The Shapes of the Seasonstesttest
The waning gibbous moon rises in the southeast a couple hours before midnight at week’s end, but Tuesday’s last-quarter moon does not crest the horizon until almost 2am.
The sun this week sets around 8:15, revealing the three brightest spring constellations: Leo the lion, marked by aquamarine Regulus; Boötes the herdsman, punctuated by rose-hued Arcturus, the fourth brightest star in the heavens; and Virgo, goddess of fertility, marked by Spica, the shaft of wheat in her outstretched hand.
By midnight, the constellations Lyra, Cygnus and Aquilla rise in the east. The three brightest stars of each, Vega, Deneb and Altair, make up the Summer Triangle.
Look midway between Boötes and Lyra for the constellation Hercules. While one of the great heroes of myth, Hercules is a rather indistinct grouping of stars, its brightest, Rasalgethi, a mere third-magnitude. What does stand out is a lopsided square of stars forming the figure’s body, an asterism called the Keystone of Hercules.

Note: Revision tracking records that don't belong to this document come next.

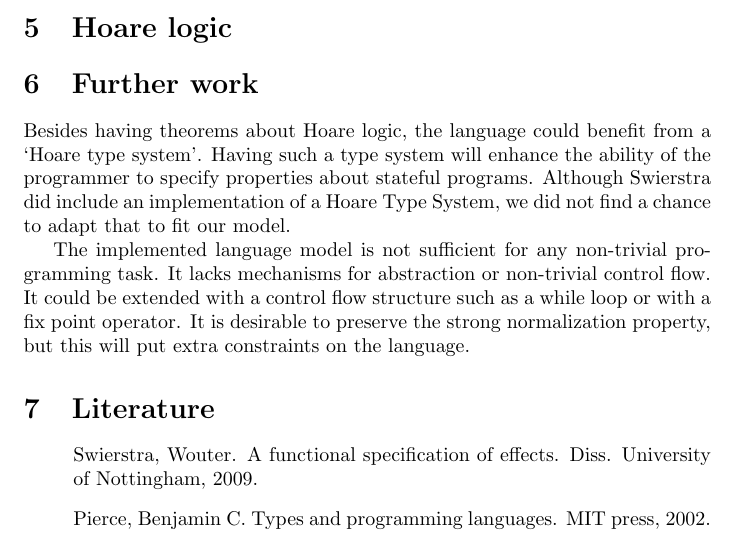
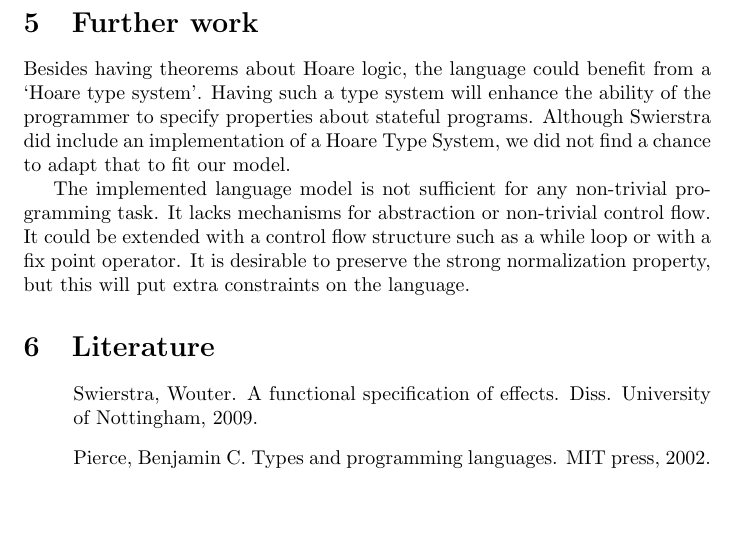
Before and after one commit to koenwermer/tpt, a LaTeX document (report.tex): part of page 4 of 4, cut at the place of the change, the shorter picture padded with empty space. Compiled offline with pdfLaTeX.

Commit message:
fix hoare logic section type

```diff
--- a/report.tex
+++ b/report.tex
@@ -149,7 +149,7 @@ extend the representation of values to be able to reference the heap
 shape, because variable values have to carry the proof that they are
 consistent with a heap.
 
-\section{Hoare logic}
+\subsection{Hoare logic}
 
 % TODO (Koen)
 
```
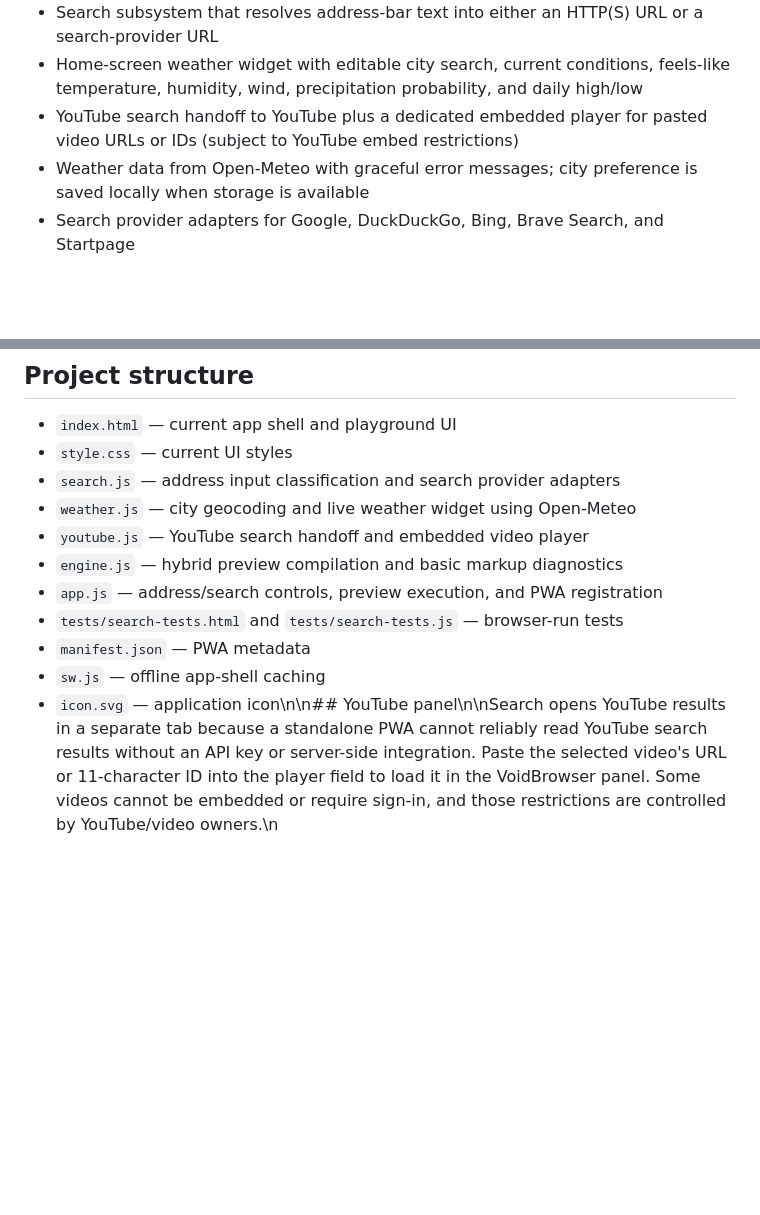
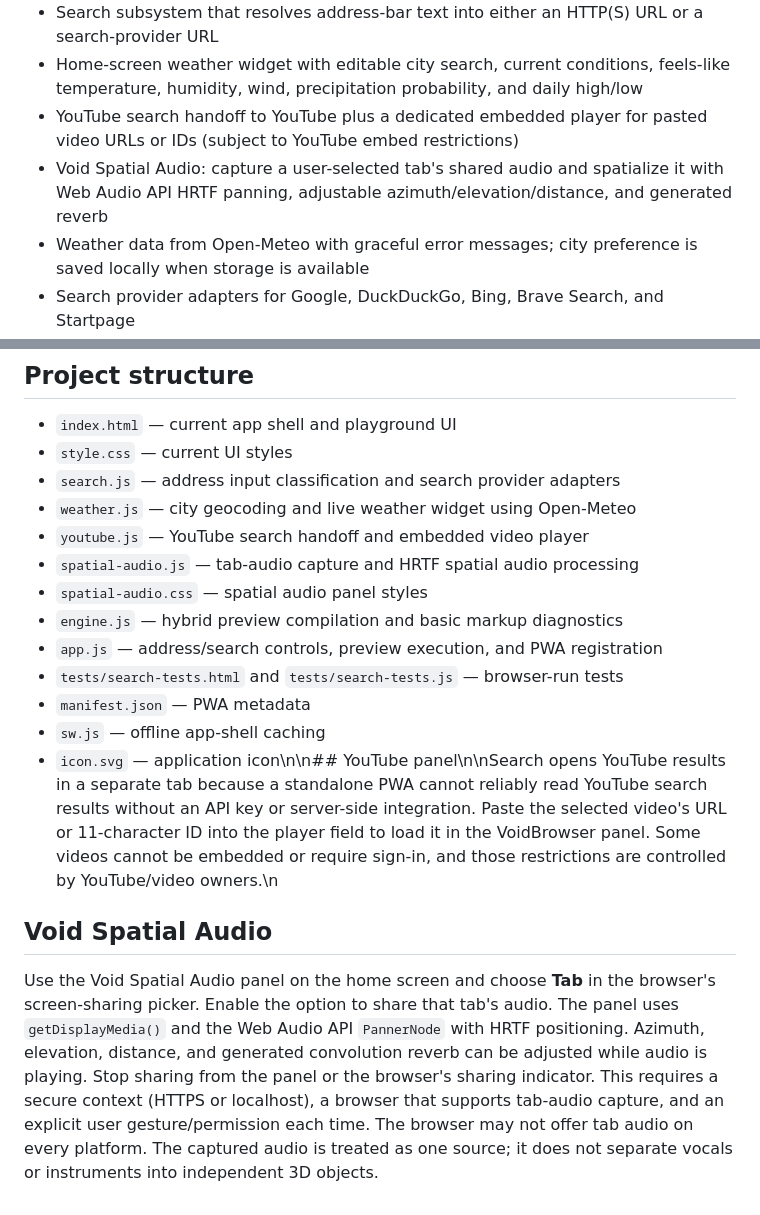
Before and after one commit to yusei82817/VoidBrowser, a Markdown page: README.md, 2 parts joined by grey strips. Drawn GitHub-style; blank space fills up the shorter version.

Commit message:
Document Void Spatial Audio feature

```diff
--- a/README.md
+++ b/README.md
@@ -9,6 +9,7 @@ VoidBrowser is an experimental browser-engine project being built in small, brow
 - Search subsystem that resolves address-bar text into either an HTTP(S) URL or a search-provider URL
 - Home-screen weather widget with editable city search, current conditions, feels-like temperature, humidity, wind, precipitation probability, and daily high/low
 - YouTube search handoff to YouTube plus a dedicated embedded player for pasted video URLs or IDs (subject to YouTube embed restrictions)
+- Void Spatial Audio: capture a user-selected tab's shared audio and spatialize it with Web Audio API HRTF panning, adjustable azimuth/elevation/distance, and generated reverb
 - Weather data from Open-Meteo with graceful error messages; city preference is saved locally when storage is available
 - Search provider adapters for Google, DuckDuckGo, Bing, Brave Search, and Startpage
 - Browser-based regression tests for search input classification and URL generation
@@ -53,9 +54,15 @@ This is not currently a full standalone browser and does not implement complete
 - `search.js` — address input classification and search provider adapters
 - `weather.js` — city geocoding and live weather widget using Open-Meteo
 - `youtube.js` — YouTube search handoff and embedded video player
+- `spatial-audio.js` — tab-audio capture and HRTF spatial audio processing
+- `spatial-audio.css` — spatial audio panel styles
 - `engine.js` — hybrid preview compilation and basic markup diagnostics
 - `app.js` — address/search controls, preview execution, and PWA registration
 - `tests/search-tests.html` and `tests/search-tests.js` — browser-run tests
 - `manifest.json` — PWA metadata
 - `sw.js` — offline app-shell caching
 - `icon.svg` — application icon\n\n## YouTube panel\n\nSearch opens YouTube results in a separate tab because a standalone PWA cannot reliably read YouTube search results without an API key or server-side integration. Paste the selected video's URL or 11-character ID into the player field to load it in the VoidBrowser panel. Some videos cannot be embedded or require sign-in, and those restrictions are controlled by YouTube/video owners.\n
+
+## Void Spatial Audio
+
+Use the Void Spatial Audio panel on the home screen and choose **Tab** in the browser's screen-sharing picker. Enable the option to share that tab's audio. The panel uses `getDisplayMedia()` and the Web Audio API `PannerNode` with HRTF positioning. Azimuth, elevation, distance, and generated convolution reverb can be adjusted while audio is playing. Stop sharing from the panel or the browser's sharing indicator. This requires a secure context (HTTPS or localhost), a browser that supports tab-audio capture, and an explicit user gesture/permission each time. The browser may not offer tab audio on every platform. The captured audio is treated as one source; it does not separate vocals or instruments into independent 3D objects.
```
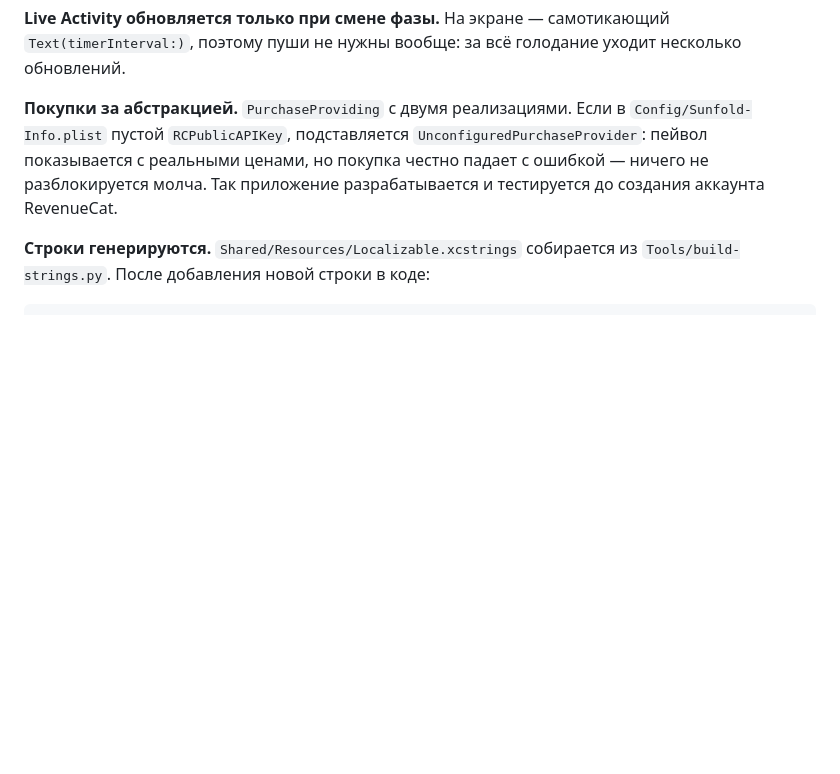
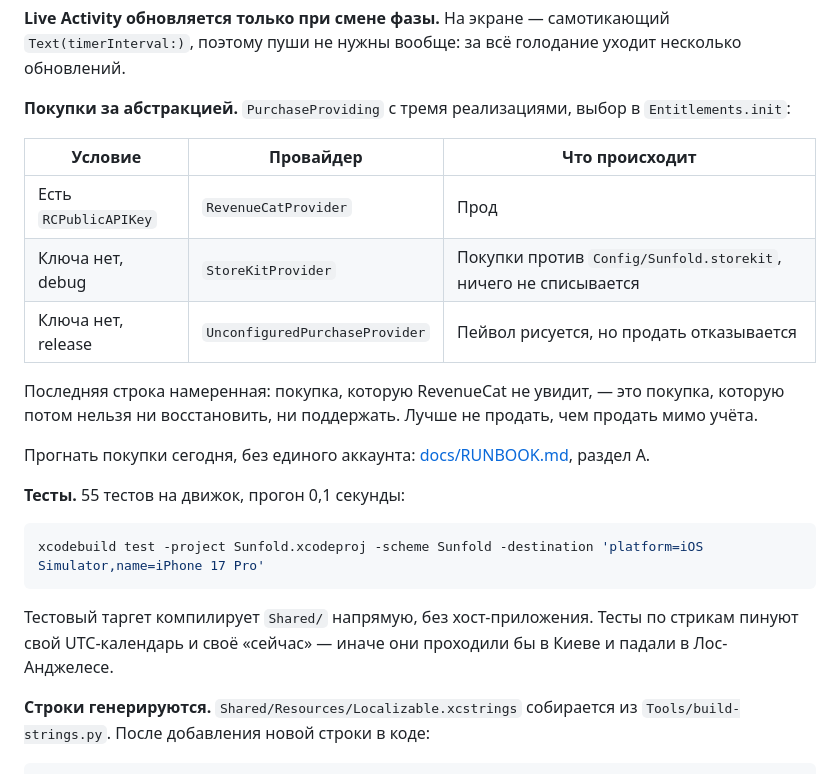
Before and after one commit to Sanchizas007/Sunfold, a Markdown page: README.md, the part around the change. Rendered like a GitHub page; blank space fills up the shorter version.

Commit message:
README: актуализировать раздел про покупки — провайдеров стало три, и добавить тесты

````diff
--- a/README.md
+++ b/README.md
@@ -61,11 +61,31 @@ docs/            Чек-лист сабмита и ASO
 самотикающий `Text(timerInterval:)`, поэтому пуши не нужны вообще: за всё
 голодание уходит несколько обновлений.
 
-**Покупки за абстракцией.** `PurchaseProviding` с двумя реализациями. Если в
-`Config/Sunfold-Info.plist` пустой `RCPublicAPIKey`, подставляется
-`UnconfiguredPurchaseProvider`: пейвол показывается с реальными ценами, но
-покупка честно падает с ошибкой — ничего не разблокируется молча. Так приложение
-разрабатывается и тестируется до создания аккаунта RevenueCat.
+**Покупки за абстракцией.** `PurchaseProviding` с тремя реализациями, выбор в
+`Entitlements.init`:
+
+| Условие | Провайдер | Что происходит |
+|---|---|---|
+| Есть `RCPublicAPIKey` | `RevenueCatProvider` | Прод |
+| Ключа нет, debug | `StoreKitProvider` | Покупки против `Config/Sunfold.storekit`, ничего не списывается |
+| Ключа нет, release | `UnconfiguredPurchaseProvider` | Пейвол рисуется, но продать отказывается |
+
+Последняя строка намеренная: покупка, которую RevenueCat не увидит, — это
+покупка, которую потом нельзя ни восстановить, ни поддержать. Лучше не продать,
+чем продать мимо учёта.
+
+Прогнать покупки сегодня, без единого аккаунта: [docs/RUNBOOK.md](docs/RUNBOOK.md),
+раздел A.
+
+**Тесты.** 55 тестов на движок, прогон 0,1 секунды:
+
+```bash
+xcodebuild test -project Sunfold.xcodeproj -scheme Sunfold -destination 'platform=iOS Simulator,name=iPhone 17 Pro'
+```
+
+Тестовый таргет компилирует `Shared/` напрямую, без хост-приложения. Тесты по
+стрикам пинуют свой UTC-календарь и своё «сейчас» — иначе они проходили бы в
+Киеве и падали в Лос-Анджелесе.
 
 **Строки генерируются.** `Shared/Resources/Localizable.xcstrings` собирается из
 `Tools/build-strings.py`. После добавления новой строки в коде:
````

From sunset until a couple hours before sunrise, around 5:45 this week, golden Saturn treks across the heavens. Look for it high in the south-southeast at nightfall, to the southwest around midnight, and above the west horizon by 3am.
With the approach of sunrise over the weekend, look low in the east for Venus, Mercury and Mars, all less than two degrees from one another and forming a tight triangle. Venus is brightest and highest, with Mercury below and much fainter Mars to its left. Last week Jupiter was part of the melee, but now the gaseous giant has climbed almost 10 degrees higher. The planets are so tight against the horizon with the rising sun so close on their heels, you’ll likely need binoculars to track them down.